Everyday compounds like caffeine and paracetamol extend life expectancy. At least, they do if you're a nematode. Paracetamol in particular is an effective life extender, discovered researchers at Mount Sinai School of Medicine. The painkiller extended the lifespan of the tiny lab animal Caenorhabditis elegans by 66 percent.
In all rich and almost-rich countries scientists are searching for substances that can help us to live longer and keep us fit and healthy too. Five years ago the Howard Hughes Medical Institute, after screening 80,000 compounds for life-extending properties, published on the longevity-effect of substances such as mianserin, which boosts the concentration of serotonin in the brain. [Nature. 2007 Nov 22;450(7169):553-6.] The substances extend the lifespan of nematodes by about twenty percent. The researchers also found compounds that extended the lifespan of the nematodes by sixty percent, but they maintained a stony silence about these.
Studies similar to those done by the Howard Hughes Medical Institute show that there is a relationship between brain cells and life span. The researchers at Mount Sinai base their work on these. For thirty compounds which inhibited in vitro the aging of brain cells as a result of glucose, they examined which ones had a life-extending effect on nematodes. It was already known that nematodes live less long if you give them glucose. [Cell Metab. 2009 Nov;10(5):379-91.]
The researchers scored a hit with six of the substances: caffeine [in the figure below 3], paracetamol , tannic acid , the anti-fungal ciclopirox-olamine, the antibiotic bacitracin and the flavone baicalein all helped the nematodes to live longer. The first three substances are ones that most people consume regularly. Tannic acid is a compound that the food industry uses often. Baicalein is available on the market in Japan as a liver-protection supplement.

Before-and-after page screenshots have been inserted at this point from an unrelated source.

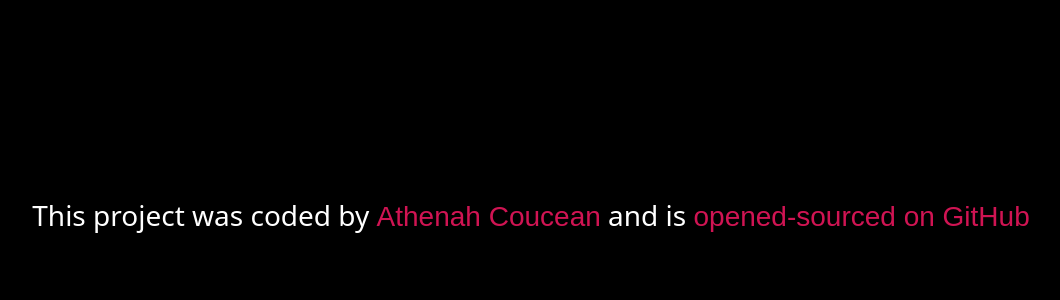
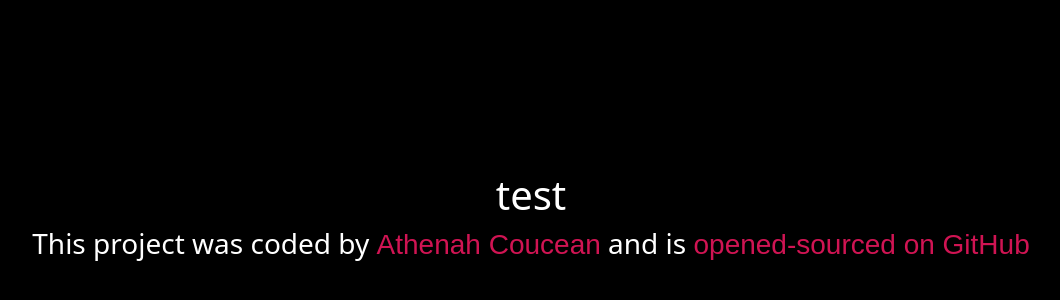
Before and after one commit to Athens410/react-week5, a React (Create React App) app in the folder react-week5/: page / in a window 1280 px wide. Shown: the part 180-480 px from the top of the page, without its empty margins (109-1169 px from the left). Built offline with nearby package versions, Linux system fonts and the light colour scheme.

Commit message:
Made a new Weather file

```diff
--- a/react-week5/src/App.js
+++ b/react-week5/src/App.js
@@ -2,6 +2,7 @@
 import './App.css';
 import axios from 'axios';
 import React from "react";
+import Weather from './Weather';
 
 function App() {
 
@@ -18,12 +19,16 @@ function App() {
 
 
   return (
-    <div className="App">
+
+
+
+
+   <div className="App">
       <header className="App-header">
 
 
 
-
+       <Weather />
 
 
 
--- /dev/null
+++ b/react-week5/src/Weather.js
@@ -0,0 +1,14 @@
+import './App.css';
+
+import React from "react";
+
+
+export default function weather (){
+
+
+
+    return(
+
+        <h1>test</h1>
+    );
+}
--- a/react-week5/src/index.js
+++ b/react-week5/src/index.js
@@ -3,11 +3,13 @@ import ReactDOM from 'react-dom/client';
 import './index.css';
 import App from './App';
 import 'bootstrap/dist/css/bootstrap.css';
+import Weather from './Weather';
 import reportWebVitals from './reportWebVitals';
 
 const root = ReactDOM.createRoot(document.getElementById('root'));
 root.render(
   <React.StrictMode>
+
     <App />
   </React.StrictMode>
 );
```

The researchers mixed the compounds into the food substrate that the nematodes received, and then recorded how long the animals lived. The nematodes in the vehicle group were not given any compounds. Paracetamol was the most effective.
The researchers tested the compounds on normal nematodes [N2] and genetically modified nematodes in which a few crucial molecules had been deactivated.
In the nematodes in which the Crebs-binding protein molecule had been deactivated [cbp-1 (RNAi)] paracetamol no longer worked. This was the case with all of the life-extending compounds. That's probably not a coincidence, the researchers think. They believe that substances that activate Crebs may be effective life-extenders.
PLoS One. 2011;6(11):e27762.